Tuesday, April 19,2011 - 9A

The Michigan Daily - michigandailycom Tuesday, April 19, 2011 - 9A

Before Iggy was a legend
Ann Arbor residents look back on their
encounters with homegrown star Iggy Pop
By David Riva I Daily Arts Writer"'

Listening solo

There's a certain aura that
exists when a musician spends
his or her formative years in
an area. That person lives on
through stories shared in record
shops and concert halls. Some
might call it legend, but those
who reach this mythical status
have an inextricable influence
on the place where they grew up
- their presence still emanates
from the walls of local public
schools, convenience stores and
diners.
Iggy Pop is one of these musi-
cians. The 63-year-old artist will
be playing a tribute show tonight
for the late Stooges guitarist Ron
Asheton in the city in which the
Stooges formed - Ann Arbor.
"(Iggy Pop) was one of the
most energetic dancers," Ann
Arbor-based musician Dan Mul-
holland said. "When he started
taking off, he was just riveting.
I don't know if it was cocaine or
what, but he would just fly across
the room like James Brown. He
made Mick Jagger look really
bad."
Musician Scott Morgan, who
went to Iggy's high school in
Ann Arbor, echoed the praise of
the star's untamed energy.
"He puts everything he's got
into the show," he said.
Off the stage, Iggy was just
as memorable as he was while
performing, and Ann Arborites
eagerly share their anecdotes
that loosely connect them to this
substantial figure in the city's
history.
John Kerr, owner of Wazoo
Records on State Street, recalled
his "one fabled encounter with
Iggy Pop," when he was work-
ing an early-morning shift at a
convenience store called Stop-
N-Go on Broadway Street in Ann
Arbor" . ""
"It was a complete ghost town,
and I guess Iggy was playing at

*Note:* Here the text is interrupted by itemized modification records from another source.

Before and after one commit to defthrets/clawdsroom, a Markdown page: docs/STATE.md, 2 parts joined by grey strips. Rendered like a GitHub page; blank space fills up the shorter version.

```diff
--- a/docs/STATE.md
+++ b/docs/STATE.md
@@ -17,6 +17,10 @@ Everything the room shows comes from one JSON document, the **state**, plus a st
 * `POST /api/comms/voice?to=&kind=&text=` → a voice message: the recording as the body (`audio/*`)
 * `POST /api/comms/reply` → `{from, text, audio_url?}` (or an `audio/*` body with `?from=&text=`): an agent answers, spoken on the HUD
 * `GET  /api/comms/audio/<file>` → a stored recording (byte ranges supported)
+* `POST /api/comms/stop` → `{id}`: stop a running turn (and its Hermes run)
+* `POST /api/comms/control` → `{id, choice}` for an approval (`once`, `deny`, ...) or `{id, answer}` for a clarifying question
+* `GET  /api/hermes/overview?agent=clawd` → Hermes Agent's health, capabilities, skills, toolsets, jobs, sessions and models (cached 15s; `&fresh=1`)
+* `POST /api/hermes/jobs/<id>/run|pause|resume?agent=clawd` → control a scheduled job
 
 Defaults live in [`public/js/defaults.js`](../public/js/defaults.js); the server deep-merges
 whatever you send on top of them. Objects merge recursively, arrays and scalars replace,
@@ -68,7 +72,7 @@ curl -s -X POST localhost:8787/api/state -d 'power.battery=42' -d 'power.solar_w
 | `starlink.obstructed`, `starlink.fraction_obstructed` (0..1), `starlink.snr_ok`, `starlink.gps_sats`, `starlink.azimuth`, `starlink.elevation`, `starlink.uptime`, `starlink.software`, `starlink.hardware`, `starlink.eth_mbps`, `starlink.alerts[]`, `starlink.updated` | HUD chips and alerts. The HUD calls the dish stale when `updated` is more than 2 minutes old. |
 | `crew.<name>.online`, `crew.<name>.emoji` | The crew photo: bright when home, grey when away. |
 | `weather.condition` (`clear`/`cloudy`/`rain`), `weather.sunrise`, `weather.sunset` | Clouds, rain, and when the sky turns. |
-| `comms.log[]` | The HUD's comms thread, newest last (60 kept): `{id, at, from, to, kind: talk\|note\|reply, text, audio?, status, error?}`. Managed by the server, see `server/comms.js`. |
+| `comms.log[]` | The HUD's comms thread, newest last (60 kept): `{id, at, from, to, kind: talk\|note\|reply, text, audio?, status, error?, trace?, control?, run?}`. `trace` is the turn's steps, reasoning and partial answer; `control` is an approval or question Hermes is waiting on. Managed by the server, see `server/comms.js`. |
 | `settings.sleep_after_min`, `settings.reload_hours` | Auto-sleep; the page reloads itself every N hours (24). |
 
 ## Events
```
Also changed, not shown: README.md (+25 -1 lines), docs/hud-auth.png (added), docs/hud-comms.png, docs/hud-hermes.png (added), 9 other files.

some festival in Toledo that day,"
he said. "I looked out across the
parking lot, and there came Iggy,
and he came in. He was the only
person in the store with me. He
bought a loaf of bread, paid for it
with small change to the exact
penny ... He had an Iggy Pop
T-shirt turned inside out that he
was wearing."
Born Jim Osterberg in Mus-
kegon, Mich., Iggy and his fam-
ily moved to a trailer park in
Ypsilanti when he was young.
He wasn't fond of telling others
about this housing arrangement,
though.
"He didn't want anyone to
know that he lived there, so he
told them he lived somewhere
else," Morgan said.
However, his self-conscious
attitude was something that
didn't last long. Jim would
acquire the nickname Iggy and
with it would become one of the
most notorious rock'n'rollers
and recognizable stage perform-
ers of his time.
But while attending Ann
Arbor's Pioneer High School in
the '60s, Jim was just another
kid.
"He was pretty straight when
he was in high school," Morgan
said. "He was a gymnast and
played golf."
On stage, during high school
talent shows, Jim began to stand
out, and his Iggy persona started
to take shape.
"He did (a) comedy routine,"
Morgan explained. "He played
this character named Hyacinth.
He didn't talk, and he just kind
of acted funny. I don't know
how to put it, but it was a look at
what he would do later with the
Stooges."
Around this time, Jim took a
job at thesnow-closed Discount
Records on State Street. This
is where Herb David, owner of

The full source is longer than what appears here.